associated with hydrate formation and hydrocarbon gas emission from the seafloor will be

identified and quantified.

Cold seeps are sources of gases and reduced fluids to the hydrosphere, and with respect to gases,

potentially to the atmosphere (Jørgensen and Boetius 2007). The main objective of GB3 is to

gain a holistic, quantitative understanding of spatial and temporal variations of the geological, geochemical

and microbial processes controlling fluid flow and hydrocarbon emission at cold seeps

(Fig. GB4), and to improve the knowledge of the distribution and activity of cold seeps on continental

margins, in order to assess their contribution to global hydrocarbon budgets.

Recent investigations suggest that the number of active submarine mud volcanoes, gas chimneys,

pockmarks and shallow-hydrate reservoirs is much higher than anticipated, and that hydrocarbons

emitted from deep-sea seeps can reach the upper ocean (Sahling et al. 2008). However,

the spatial and temporal dynamics of gas emission from active submarine seeps remain poorly

quantified. Hydrocarbons and their products of anaerobic degradation are rich in chemical energy,

which is utilized efficiently by assemblages of microorganisms and chemosynthetic symbioses

(Boetius et al. 2000, Dubilier et al. 2008). However, in some systems considerable quantities

of hydrocarbons can escape the biological filter (Niemann et al. 2006). Quantifications of fluidflow
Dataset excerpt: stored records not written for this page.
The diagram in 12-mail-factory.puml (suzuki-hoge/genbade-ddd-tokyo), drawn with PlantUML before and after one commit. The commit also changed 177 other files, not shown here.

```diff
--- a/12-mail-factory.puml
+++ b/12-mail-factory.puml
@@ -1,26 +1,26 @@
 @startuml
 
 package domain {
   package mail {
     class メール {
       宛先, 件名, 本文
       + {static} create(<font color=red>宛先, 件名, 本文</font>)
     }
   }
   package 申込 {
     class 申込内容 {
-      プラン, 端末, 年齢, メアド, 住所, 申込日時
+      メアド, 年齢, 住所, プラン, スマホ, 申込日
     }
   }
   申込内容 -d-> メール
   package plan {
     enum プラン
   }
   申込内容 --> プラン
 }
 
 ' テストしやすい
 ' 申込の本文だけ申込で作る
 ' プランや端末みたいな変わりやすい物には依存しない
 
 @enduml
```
patterns linked to consumption of methane, sulfide, oxygen and other reactants are needed

for assessing the role of cold seeps in regional and global element budgets (Felden et al. 2010).
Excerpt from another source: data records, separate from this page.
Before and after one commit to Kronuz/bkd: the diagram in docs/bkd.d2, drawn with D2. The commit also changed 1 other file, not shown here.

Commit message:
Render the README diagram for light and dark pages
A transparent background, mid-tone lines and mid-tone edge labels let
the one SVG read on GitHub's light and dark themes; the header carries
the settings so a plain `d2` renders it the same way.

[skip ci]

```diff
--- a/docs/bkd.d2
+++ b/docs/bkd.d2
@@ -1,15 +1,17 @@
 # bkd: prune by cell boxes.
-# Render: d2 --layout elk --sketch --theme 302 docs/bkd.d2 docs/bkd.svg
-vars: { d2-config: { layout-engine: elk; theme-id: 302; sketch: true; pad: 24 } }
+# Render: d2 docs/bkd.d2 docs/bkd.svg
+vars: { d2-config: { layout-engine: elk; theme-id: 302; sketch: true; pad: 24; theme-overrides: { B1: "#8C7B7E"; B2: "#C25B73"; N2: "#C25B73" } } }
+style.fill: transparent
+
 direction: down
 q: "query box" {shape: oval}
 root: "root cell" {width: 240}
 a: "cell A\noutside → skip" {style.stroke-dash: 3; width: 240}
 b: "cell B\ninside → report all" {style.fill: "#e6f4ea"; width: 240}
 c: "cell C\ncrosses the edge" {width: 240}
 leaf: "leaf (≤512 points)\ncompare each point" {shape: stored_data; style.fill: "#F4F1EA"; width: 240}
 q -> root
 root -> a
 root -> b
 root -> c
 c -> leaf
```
By using satellite imaging, geospatial statistics and long-term observations we will be able to esMARUM

2012-2017 54 Geosphere-Biosphere Interactions

timate the distribution of hydrocarbon flux to the ocean surface (Solomon et al. 2009) and the
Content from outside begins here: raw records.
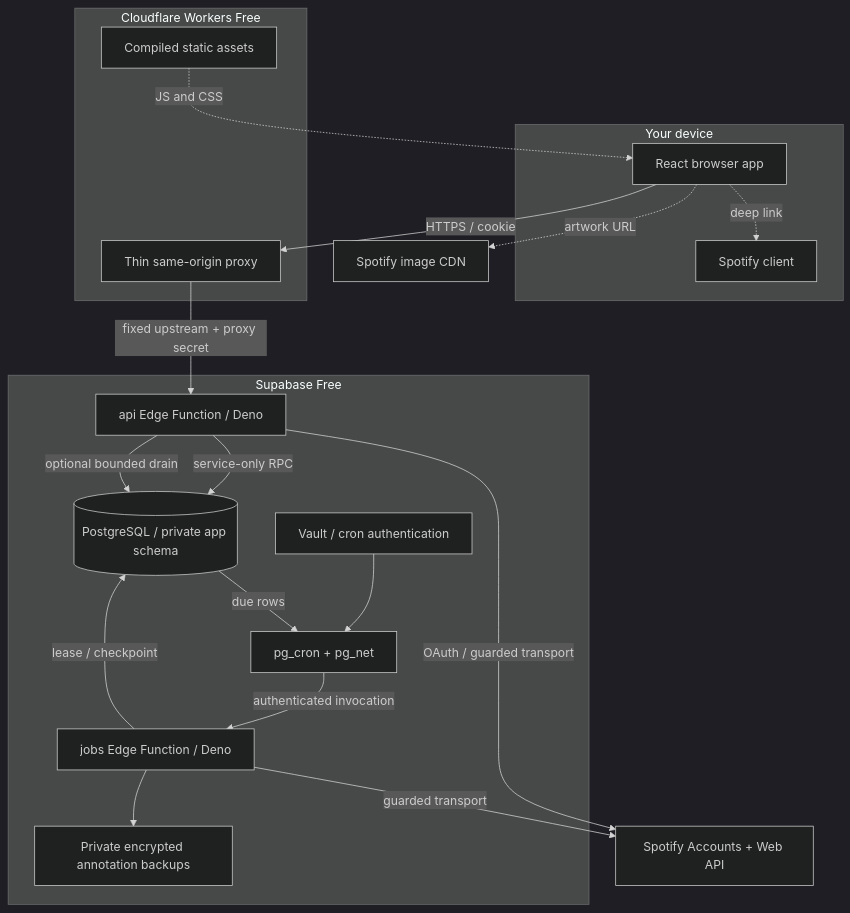
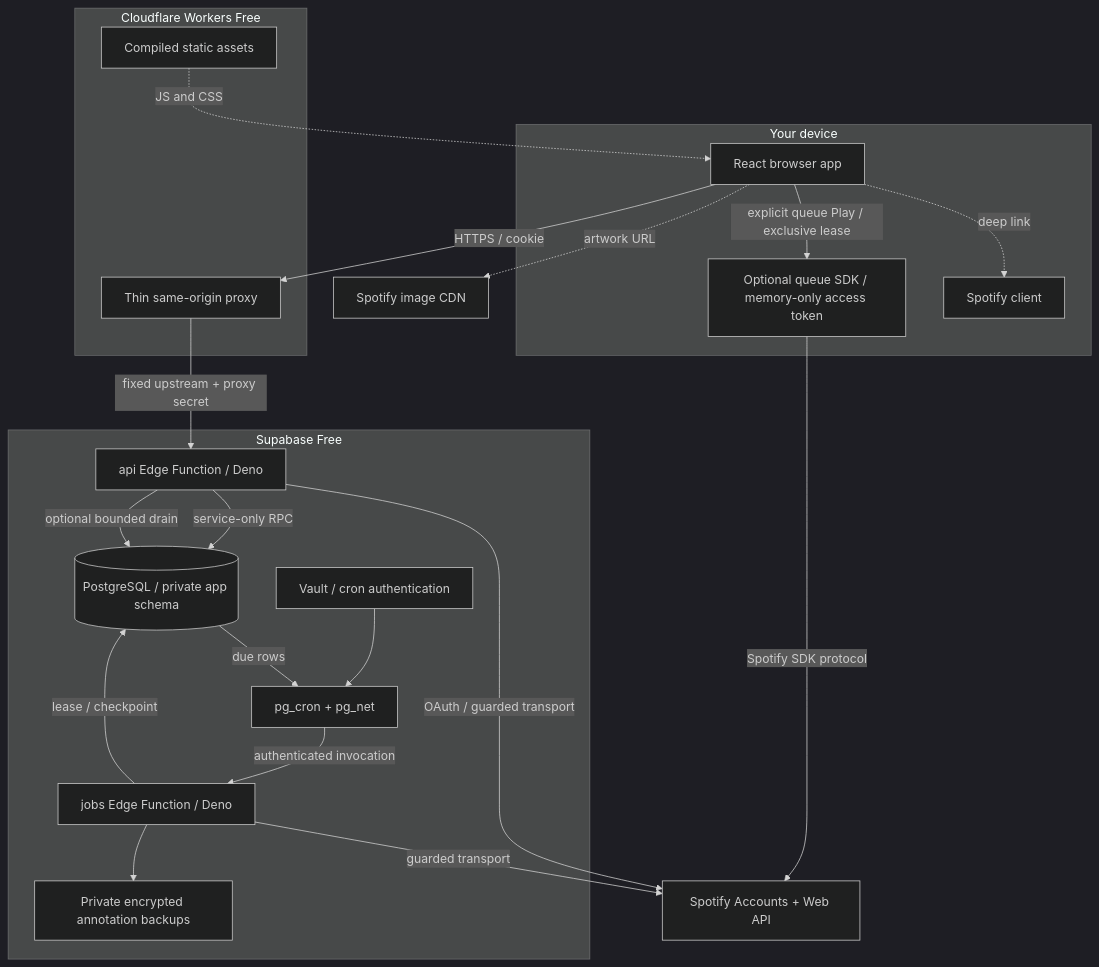
One commit to CarterKFalkenberg/spotify-plus changed the diagram in docs/architecture/diagrams/01.mmd. Above: the diagram before and after it, drawn with Mermaid (dark theme). The commit also changed 14 other files, not shown here.

Commit message:
Synchronize architecture handbook walkthrough and rendered source diagrams

```diff
--- a/docs/architecture/diagrams/01.mmd
+++ b/docs/architecture/diagrams/01.mmd
@@ -1,33 +1,36 @@
 flowchart TB
  subgraph Device[Your device]
  B[React browser app]
+ SDK[Optional queue SDK / memory-only access token]
  SC[Spotify client]
  end
  subgraph CF[Cloudflare Workers Free]
  A[Compiled static assets]
  P[Thin same-origin proxy]
  end
  subgraph SB[Supabase Free]
  API[api Edge Function / Deno]
  J[jobs Edge Function / Deno]
  DB[(PostgreSQL / private app schema)]
  CR[pg_cron + pg_net]
  V[Vault / cron authentication]
  ST[Private encrypted annotation backups]
  end
  S[Spotify Accounts + Web API]
  ART[Spotify image CDN]
  A -. JS and CSS .-> B
  B -->|HTTPS / cookie| P
  P -->|fixed upstream + proxy secret| API
  API -->|service-only RPC| DB
  API -->|optional bounded drain| DB
  CR -->|authenticated invocation| J
  V --> CR
  DB -->|due rows| CR
  J -->|lease / checkpoint| DB
  API -->|OAuth / guarded transport| S
  J -->|guarded transport| S
  J --> ST
  B -. deep link .-> SC
  B -. artwork URL .-> ART
+ B -->|explicit queue Play / exclusive lease| SDK
+ SDK -->|Spotify SDK protocol| S
```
temporal dynamics. This knowledge is key to evaluating the effects of both natural and anthropogenic

oil and gas leakages on deep-sea communities. We will focus on seeps of polar and temperate

margins as natural laboratories to study the timescales and ecosystem impact of petroleum

degradation, especially in the light of seafloor warming in response to climate change (Westbrook

et al. 2009). Geomicrobiological laboratory experiments and high-resolution molecular

studies will contribute to assessing the impact of hydrocarbon transformation on deep-sea ecosystems

(Schubotz et al. 2011a, b, Holler et al. 2011). Past variability of fluid flow will also be assessed,

e.g. by the analysis of authigenic minerals that typically precipitate in relation to AOM

(Nöthen and Kasten in press.). This project closely interacts with GB2 to assess the production

and migration of hydrocarbons, and with GB4 to compare the role of vents and seeps in carbon,

sulfur, nitrogen, and energy cycling.

Key hypotheses:

● Sedimentary, oceanic and tectonic conditions have a major impact on gas hydrates, free

gas formation and migration.

● The distribution of shallow gas hydrates and strength of hydrocarbon leakage determines

the distribution and composition of chemosynthetic communities and mineral precipitates.

● Local, regional and global methane emission rates from the ocean have been underestimated

due to incomplete knowledge of their lateral extent, their control mechanisms and

transport pathways to the ocean surface.

Project SD2: Climatic control on large-scale sedimentary structures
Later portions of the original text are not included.